Florissant Police warned drivers about a similar auto-theft scheme that starts with a fender bender earlier this week

ST. LOUIS — Police are investigating after a woman had her car stolen after a minor rear-end crash at an intersection on the Delmar Loop.

A security alert from the Washington University police department said the incident happened at Skinker and Delmar boulevards at around 4:15 Thursday afternoon. 

While stopped at the light, the 60-year-old driver said someone bumped into the back of her car. She pulled over, and as she got out of her vehicle, a person in the other car pushed her out of the way and stole her car.

When the victim grabbed a door handle, the suspect began to accelerate. As the suspect continued to drive, he abruptly swerved which caused the victim to lose her grip and fall to the ground. She was then hit by her car.

Emergency responders treated the woman at the scene but she refused further treatment.

Both cars were last seen heading east on Delmar Boulevard.

The St. Louis Metropolitan Police Department is investigating. 

Florissant police warned drivers about a similar auto theft scheme that starts with a fender bender earlier this week.

RELATED: Police warn about new car-theft scheme that starts with fender bender

Police said there's been a few auto thefts that start out with a car bumping into the back of another vehicle. Per usual, both parties got out to inspect the damage. While that's going on, someone from the second vehicle hops out and steals the victim's vehicle.

"Well you have a million things going through your mind, it doesn't happen often," Officer Steven Michael said.

Police recommend the following if you feel uncomfortable or uneasy during an accident:
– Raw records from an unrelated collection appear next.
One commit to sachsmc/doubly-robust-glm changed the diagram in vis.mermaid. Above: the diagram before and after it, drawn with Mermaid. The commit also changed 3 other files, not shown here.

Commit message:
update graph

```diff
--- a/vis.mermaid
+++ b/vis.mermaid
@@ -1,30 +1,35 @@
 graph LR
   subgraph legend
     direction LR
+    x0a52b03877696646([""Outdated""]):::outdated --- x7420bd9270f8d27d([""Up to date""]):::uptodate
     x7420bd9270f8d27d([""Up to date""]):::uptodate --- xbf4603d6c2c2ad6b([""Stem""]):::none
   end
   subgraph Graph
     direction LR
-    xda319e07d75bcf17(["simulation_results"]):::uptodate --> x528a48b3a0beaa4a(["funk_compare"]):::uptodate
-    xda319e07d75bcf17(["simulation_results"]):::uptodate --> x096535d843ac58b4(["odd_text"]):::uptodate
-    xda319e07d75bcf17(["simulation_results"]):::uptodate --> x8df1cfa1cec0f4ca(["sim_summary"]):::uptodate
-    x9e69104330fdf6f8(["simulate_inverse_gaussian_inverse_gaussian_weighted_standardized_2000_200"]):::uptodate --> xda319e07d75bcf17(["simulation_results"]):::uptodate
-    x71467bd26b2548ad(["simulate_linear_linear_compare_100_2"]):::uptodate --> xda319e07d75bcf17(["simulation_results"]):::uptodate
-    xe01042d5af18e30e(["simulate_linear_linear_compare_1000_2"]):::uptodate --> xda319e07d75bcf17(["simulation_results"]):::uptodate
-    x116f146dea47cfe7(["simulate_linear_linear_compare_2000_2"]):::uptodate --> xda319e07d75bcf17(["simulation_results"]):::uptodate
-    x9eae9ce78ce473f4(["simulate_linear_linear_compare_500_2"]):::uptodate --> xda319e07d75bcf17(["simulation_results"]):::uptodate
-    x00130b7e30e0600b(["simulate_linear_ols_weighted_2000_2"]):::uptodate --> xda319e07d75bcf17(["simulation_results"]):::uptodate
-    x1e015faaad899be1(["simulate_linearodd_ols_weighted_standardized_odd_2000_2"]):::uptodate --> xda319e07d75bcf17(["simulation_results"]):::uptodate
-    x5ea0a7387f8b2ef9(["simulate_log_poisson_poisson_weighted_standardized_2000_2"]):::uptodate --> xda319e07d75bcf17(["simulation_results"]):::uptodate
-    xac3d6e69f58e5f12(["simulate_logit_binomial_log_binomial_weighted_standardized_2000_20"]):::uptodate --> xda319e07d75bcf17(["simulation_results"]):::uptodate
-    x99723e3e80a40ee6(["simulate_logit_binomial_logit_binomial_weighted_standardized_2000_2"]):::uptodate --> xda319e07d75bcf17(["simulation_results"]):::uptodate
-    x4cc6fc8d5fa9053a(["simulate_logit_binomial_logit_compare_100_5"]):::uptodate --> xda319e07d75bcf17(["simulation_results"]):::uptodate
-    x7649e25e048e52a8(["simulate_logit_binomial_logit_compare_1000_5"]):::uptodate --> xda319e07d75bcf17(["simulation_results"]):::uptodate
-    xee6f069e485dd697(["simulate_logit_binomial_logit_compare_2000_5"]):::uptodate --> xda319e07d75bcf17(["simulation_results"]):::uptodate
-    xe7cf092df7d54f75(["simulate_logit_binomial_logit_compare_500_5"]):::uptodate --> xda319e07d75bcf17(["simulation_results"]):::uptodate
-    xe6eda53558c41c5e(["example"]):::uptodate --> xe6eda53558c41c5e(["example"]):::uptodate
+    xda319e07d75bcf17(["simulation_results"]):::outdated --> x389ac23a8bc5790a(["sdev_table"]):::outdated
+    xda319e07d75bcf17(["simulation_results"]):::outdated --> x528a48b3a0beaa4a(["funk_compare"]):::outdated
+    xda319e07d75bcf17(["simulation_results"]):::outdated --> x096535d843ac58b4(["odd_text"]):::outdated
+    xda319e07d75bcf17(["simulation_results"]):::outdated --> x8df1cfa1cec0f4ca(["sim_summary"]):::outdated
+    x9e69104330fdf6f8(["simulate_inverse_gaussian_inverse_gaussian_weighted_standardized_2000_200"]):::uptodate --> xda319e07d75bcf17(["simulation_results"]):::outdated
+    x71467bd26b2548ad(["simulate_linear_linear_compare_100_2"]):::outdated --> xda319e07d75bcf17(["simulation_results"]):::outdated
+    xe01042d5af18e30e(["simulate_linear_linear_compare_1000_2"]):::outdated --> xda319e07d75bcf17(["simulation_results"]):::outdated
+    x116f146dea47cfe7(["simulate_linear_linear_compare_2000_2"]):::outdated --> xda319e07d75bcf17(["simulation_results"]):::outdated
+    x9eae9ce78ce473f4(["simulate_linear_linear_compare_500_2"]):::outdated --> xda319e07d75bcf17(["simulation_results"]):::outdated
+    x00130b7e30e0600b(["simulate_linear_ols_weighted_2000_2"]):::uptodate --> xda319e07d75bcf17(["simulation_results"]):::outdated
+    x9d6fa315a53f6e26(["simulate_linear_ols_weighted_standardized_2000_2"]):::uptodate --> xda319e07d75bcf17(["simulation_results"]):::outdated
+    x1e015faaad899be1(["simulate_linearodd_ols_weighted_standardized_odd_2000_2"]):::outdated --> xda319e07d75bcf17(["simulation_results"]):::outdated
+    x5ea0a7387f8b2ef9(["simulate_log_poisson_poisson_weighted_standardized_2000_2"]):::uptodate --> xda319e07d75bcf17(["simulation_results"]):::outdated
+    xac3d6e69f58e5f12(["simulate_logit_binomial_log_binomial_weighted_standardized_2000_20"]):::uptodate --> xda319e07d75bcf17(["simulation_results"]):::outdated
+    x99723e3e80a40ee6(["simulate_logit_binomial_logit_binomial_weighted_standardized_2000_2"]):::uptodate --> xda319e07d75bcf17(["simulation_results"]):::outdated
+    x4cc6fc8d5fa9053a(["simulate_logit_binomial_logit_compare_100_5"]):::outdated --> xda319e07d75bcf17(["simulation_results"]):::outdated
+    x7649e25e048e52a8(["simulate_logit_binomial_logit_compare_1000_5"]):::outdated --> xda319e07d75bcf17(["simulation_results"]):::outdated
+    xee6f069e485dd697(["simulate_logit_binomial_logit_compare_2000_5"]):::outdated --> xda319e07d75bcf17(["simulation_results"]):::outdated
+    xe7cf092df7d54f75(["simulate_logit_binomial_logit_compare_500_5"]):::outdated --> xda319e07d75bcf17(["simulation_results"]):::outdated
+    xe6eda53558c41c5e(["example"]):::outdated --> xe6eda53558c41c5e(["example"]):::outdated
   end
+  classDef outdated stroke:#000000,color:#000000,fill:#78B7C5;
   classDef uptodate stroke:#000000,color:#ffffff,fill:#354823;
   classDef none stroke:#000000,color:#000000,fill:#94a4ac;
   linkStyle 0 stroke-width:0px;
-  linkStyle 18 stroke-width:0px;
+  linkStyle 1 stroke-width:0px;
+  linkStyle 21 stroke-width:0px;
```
  • Stay in your car with the door locked
  • Call 911
  • If you can, take a picture or note the make, model and license plate number of the vehicle that hit you and the driver's description
  • If the vehicle leaves the scene, note which direction it traveled
  • Note anything unique about the vehicle, a cracked windshield, missing hubcaps, bumper stickers or any other damage 
  • Cracking a window should be sufficient to talk with the other driver at first until police arrive